Let's jump way back to the Anglo-Saxon days of England. Those Germanic tribes were family-linked league of clans. Among clans, blood feuds and tribal warfare were the means to settle disputes. Kinsmen resolved the wrongs of kinsmen. This adjudication technique, however, proved brutal and inefficient. Eventually as system emerged establishing payment of a wergeld or man-price for a wrongful life-taking, the price dependent on a person's social standing. Over time, a tiered system emerged of valuations for death as well as a measure for injury and other wrongs. A complex restitution system replaced the frequent clash of clans.
Tribes lived close to one another. Justice was local and the resolution of these cases could be expected to be swift. In this familial, land-bound society, pre-trial detention was little needed.
Family members pledged to guarantee both the defendant's appearance in "court" and to pay the penalty should he default. The amount of the pledge was set at the amount of the debt which would be owed. The promise served to allay an Anglo-Saxon's concern that someone may flee to avoid paying the penalty. The familial willingness to bear the burden also fit within the collective worldview of a tribal culture.
This Anglo-Saxon system should not be confused with contemporary bail. As noted, the family members were largely pledging to pay the debt upon default rather than posting money to secure the accused's release from custody. The germ of the modern idea of a surety, a third-party, obligating himself on behalf of an accused, however, was becoming established in the forerunner to the English common law. The word "bail" stems from a Latin word baiulare, to carry a burden.
With the Norman conquest, however, the nature of English law changed. Justice gradually became more an affair of the state and less an individual settling of accounts. Capital punishment and other sanctions replaced the restitution schedule of the wergeld. Along with changing punishments, notions about who should remain free pending adjudication also transformed. The first to lose a right to liberty included those accused of homicide and those charged with violating the royal forest (We did make it back to Robin Hood.) Norman judges rode a circuit from shire to shire handling cases. Outlying jurisdictions may wait months between judicial calls. The shire-reeve "sheriff" became charged with guaranteeing a defendant's appearance upon the judge's arrival. Jails were miserable and costly. The delay from arrest to trial necessitated some form of pretrial release.
People were still land bound. Personal recognizance guaranteed by the pledge of family became the key to the jail door for most people accused of wrong doings.
Bail law developed to extend royal control over shire-reeves' discretion and potential corruption. Culminating in 1689, the English Bill of Rights stated that "excessive bail ought not to be required." The phrase used is similar to the language of the Eighth Amendment to the U.S. Constitution.
This shouldn't be surprising as English law sailed to America with the establishment of the colonies. Although the ideas of recognizance and community responsibility traveled to the new world, the changing times brought the necessity for a new system to emerge.

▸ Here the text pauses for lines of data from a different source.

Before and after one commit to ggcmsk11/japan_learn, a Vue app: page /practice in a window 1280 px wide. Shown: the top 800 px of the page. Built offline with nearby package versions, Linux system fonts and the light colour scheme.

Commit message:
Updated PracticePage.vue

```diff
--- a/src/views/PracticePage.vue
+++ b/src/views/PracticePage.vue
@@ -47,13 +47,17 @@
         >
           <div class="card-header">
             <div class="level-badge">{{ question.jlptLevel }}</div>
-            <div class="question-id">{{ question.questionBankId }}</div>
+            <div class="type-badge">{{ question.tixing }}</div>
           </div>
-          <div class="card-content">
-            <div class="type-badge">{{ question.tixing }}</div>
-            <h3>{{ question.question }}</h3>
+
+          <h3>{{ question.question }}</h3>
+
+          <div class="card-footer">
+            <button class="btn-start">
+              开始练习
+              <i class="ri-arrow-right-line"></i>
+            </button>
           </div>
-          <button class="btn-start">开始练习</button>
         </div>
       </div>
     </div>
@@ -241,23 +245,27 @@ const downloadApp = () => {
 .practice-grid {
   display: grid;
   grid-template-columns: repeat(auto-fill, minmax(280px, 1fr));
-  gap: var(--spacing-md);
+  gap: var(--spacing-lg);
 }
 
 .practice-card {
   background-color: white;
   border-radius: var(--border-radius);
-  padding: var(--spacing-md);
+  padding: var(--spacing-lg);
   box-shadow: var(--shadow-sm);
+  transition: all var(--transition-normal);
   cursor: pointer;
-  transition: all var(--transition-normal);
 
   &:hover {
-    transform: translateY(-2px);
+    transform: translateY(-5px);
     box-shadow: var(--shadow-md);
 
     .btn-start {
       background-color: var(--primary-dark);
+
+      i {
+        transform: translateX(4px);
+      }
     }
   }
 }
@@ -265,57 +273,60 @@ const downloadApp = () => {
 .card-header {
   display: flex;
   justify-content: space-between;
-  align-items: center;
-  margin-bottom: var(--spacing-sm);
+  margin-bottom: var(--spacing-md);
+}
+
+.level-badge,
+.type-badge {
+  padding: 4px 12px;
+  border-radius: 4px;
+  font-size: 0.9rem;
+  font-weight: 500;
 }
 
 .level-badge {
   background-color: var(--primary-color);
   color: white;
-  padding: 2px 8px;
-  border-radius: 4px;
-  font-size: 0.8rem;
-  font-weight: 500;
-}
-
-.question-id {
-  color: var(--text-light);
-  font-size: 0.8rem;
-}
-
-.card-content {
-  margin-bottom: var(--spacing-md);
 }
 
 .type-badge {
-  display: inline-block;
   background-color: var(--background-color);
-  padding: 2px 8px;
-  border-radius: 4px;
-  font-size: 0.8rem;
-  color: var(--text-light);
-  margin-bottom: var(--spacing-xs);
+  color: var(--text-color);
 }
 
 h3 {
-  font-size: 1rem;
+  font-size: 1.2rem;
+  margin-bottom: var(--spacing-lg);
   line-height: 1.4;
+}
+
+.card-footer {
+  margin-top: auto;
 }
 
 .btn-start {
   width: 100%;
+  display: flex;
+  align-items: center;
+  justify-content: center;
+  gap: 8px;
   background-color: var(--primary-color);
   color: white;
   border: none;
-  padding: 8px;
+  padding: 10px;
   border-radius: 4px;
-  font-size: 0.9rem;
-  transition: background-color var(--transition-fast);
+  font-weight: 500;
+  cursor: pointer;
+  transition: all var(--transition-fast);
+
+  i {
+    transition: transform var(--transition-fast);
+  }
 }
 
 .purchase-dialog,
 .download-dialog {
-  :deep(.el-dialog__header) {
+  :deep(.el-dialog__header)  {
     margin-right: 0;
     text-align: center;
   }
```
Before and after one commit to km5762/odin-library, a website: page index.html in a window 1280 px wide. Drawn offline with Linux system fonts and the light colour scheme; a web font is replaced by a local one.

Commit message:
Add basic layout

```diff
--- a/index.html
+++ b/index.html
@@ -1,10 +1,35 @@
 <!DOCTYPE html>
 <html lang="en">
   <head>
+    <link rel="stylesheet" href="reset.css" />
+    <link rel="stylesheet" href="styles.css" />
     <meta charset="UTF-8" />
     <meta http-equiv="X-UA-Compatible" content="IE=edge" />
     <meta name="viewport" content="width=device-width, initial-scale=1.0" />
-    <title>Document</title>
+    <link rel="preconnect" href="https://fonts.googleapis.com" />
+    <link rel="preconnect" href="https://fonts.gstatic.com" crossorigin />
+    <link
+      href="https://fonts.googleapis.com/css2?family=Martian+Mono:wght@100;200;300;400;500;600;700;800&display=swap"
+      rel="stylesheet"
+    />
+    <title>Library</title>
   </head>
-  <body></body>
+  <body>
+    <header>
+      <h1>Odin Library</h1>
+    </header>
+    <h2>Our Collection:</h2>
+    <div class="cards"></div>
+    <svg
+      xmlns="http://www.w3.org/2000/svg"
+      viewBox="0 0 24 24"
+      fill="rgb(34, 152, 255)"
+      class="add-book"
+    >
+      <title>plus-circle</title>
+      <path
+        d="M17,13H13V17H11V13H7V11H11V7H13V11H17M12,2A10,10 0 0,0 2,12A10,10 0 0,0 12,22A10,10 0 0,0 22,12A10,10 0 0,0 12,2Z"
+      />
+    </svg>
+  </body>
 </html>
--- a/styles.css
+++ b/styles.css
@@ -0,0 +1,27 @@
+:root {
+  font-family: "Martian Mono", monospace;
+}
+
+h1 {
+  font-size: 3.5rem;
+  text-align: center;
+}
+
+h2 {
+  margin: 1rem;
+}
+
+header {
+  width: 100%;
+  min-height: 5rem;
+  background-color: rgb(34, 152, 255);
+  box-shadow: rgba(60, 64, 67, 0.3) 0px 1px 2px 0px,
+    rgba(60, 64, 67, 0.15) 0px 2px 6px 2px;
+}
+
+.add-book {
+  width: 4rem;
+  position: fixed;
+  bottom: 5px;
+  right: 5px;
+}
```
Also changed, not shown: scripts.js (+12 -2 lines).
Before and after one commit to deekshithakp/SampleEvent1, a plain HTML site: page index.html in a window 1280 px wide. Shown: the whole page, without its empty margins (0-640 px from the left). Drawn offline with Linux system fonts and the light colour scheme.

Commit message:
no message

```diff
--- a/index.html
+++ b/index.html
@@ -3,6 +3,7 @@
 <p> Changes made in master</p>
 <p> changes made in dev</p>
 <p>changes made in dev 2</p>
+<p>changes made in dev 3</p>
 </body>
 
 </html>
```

As punishments changed from the Anglo-Saxon notion of restitution to death, mutilation or imprisonment, the possibility of flight to avoid the consequences grew. Similarly, as society moved away from the pledge equaling the amount of the debt, it became harder to quantify, with accuracy, the exact amount of money to require as bail. The accused in America found it easier to flee troubles and escape to the western frontier. Finally, as people became more itinerant, finding kinsmen and neighbors willing to pledge also became more challenging.
Out of necessity grew a commercial opportunity. Businessman willing to pledge money to guarantee a defendant's appearance at court emerged. They, of course, charged a fee for their service. The first commercial bondsman in the United States was reported to be Pete McDonough who in 1896 established his bond business out of his San Francisco saloon near the Hall of Justice.
In 1274, Edward I wrangled with right-sizing the jail population. He sought a just mechanism for determining who gets out and who stays in custody. Bail reform advocates still grapple with these issues. Lawsuits and legislative fixes abound. We are still trying to get it right.
Until next time.